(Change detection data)

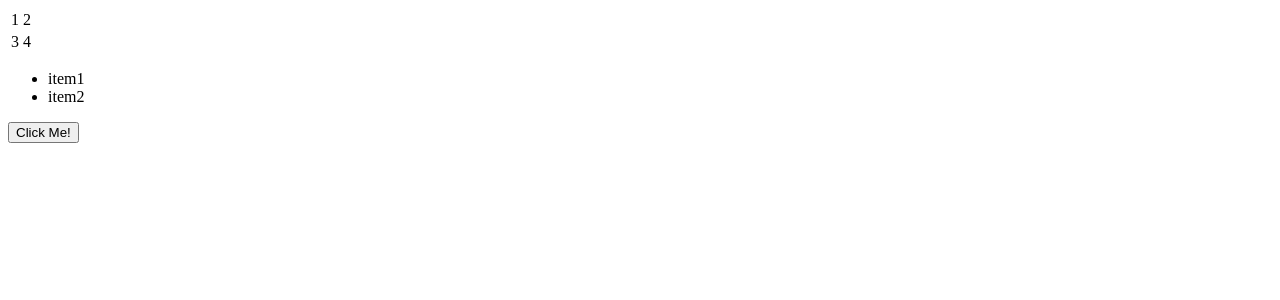
Repository: gpuhalev/InternetProgramming
Page: 04_SampleJQueryHomework/WebContent/index.html
The author's editor kept a copy of each file at every save. The page is drawn from the files as they stood at one save, then again after the next save.
The browser window is 1280 px wide. The pictures show the whole page.
After loading, the first visible `#button` was clicked once.
Some web libraries are served in a nearby version.

Above is the page before, as saved 2014-11-29 16:56:02.

### 04_SampleJQueryHomework/WebContent/index.html
<!DOCTYPE html PUBLIC "-//W3C//DTD XHTML 1.0 Transitional//EN" "http://www.w3.org/TR/xhtml1/DTD/xhtml1-transitional.dtd">
<html xmlns="http://www.w3.org/1999/xhtml">
<head>
<meta http-equiv="Content-Type" content="text/html; charset=utf-8" />
<title>JQuery Homework 1</title>
<script src="http://ajax.googleapis.com/ajax/libs/jquery/1.11.1/jquery.min.js"></script>
</head>

<body>
	<table id="numbers" class="pretty">
		<tr>
			<td>1</td>
			<td>2</td>
		</tr>
		<tr>
			<td>3</td>
			<td>4</td>
		</tr>
	</table>

	<ul id="list1">
		<li class="pretty">item1</li>
		<li class="pretty">item2</li>
	</ul>
    <button id="button">Click Me!</button>
	<script>
		$(document).ready(function(){
			$("#button").click(function(){
			   	alert("Clicked");
			});
		});
	</script>
</body>
</html>

After the next save:
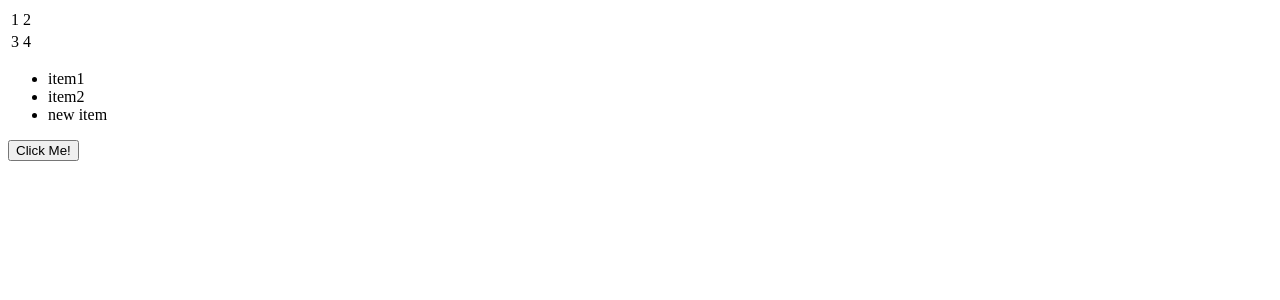
Saved 51 s later.
--- a/04_SampleJQueryHomework/WebContent/index.html
+++ b/04_SampleJQueryHomework/WebContent/index.html
@@ -26,7 +26,7 @@
 	<script>
 		$(document).ready(function(){
 			$("#button").click(function(){
-			   	alert("Clicked");
+			   	$("#list1").append("<li class='pretty'>new item</li>");
 			});
 		});
 	</script>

_What is needed_. Without the pictures, retype each line of the records above exactly.

_Reply to the exercise_.
Repository: gpuhalev/InternetProgramming
Page: 04_SampleJQueryHomework/WebContent/index.html
The author's editor kept a copy of each file at every save. The page is drawn from the files as they stood at one save, then again after the next save.
The browser window is 1280 px wide. The pictures show the whole page.
After loading, the first visible `#button` was clicked once.
Some web libraries are served in a nearby version.

Above is the page before, as saved 2014-11-29 16:56:02.

### 04_SampleJQueryHomework/WebContent/index.html
<!DOCTYPE html PUBLIC "-//W3C//DTD XHTML 1.0 Transitional//EN" "http://www.w3.org/TR/xhtml1/DTD/xhtml1-transitional.dtd">
<html xmlns="http://www.w3.org/1999/xhtml">
<head>
<meta http-equiv="Content-Type" content="text/html; charset=utf-8" />
<title>JQuery Homework 1</title>
<script src="http://ajax.googleapis.com/ajax/libs/jquery/1.11.1/jquery.min.js"></script>
</head>

<body>
	<table id="numbers" class="pretty">
		<tr>
			<td>1</td>
			<td>2</td>
		</tr>
		<tr>
			<td>3</td>
			<td>4</td>
		</tr>
	</table>

	<ul id="list1">
		<li class="pretty">item1</li>
		<li class="pretty">item2</li>
	</ul>
    <button id="button">Click Me!</button>
	<script>
		$(document).ready(function(){
			$("#button").click(function(){
			   	alert("Clicked");
			});
		});
	</script>
</body>
</html>

After the next save:
Saved 51 s later.
--- a/04_SampleJQueryHomework/WebContent/index.html
+++ b/04_SampleJQueryHomework/WebContent/index.html
@@ -26,7 +26,7 @@
 	<script>
 		$(document).ready(function(){
 			$("#button").click(function(){
-			   	alert("Clicked");
+			   	$("#list1").append("<li class='pretty'>new item</li>");
 			});
 		});
 	</script>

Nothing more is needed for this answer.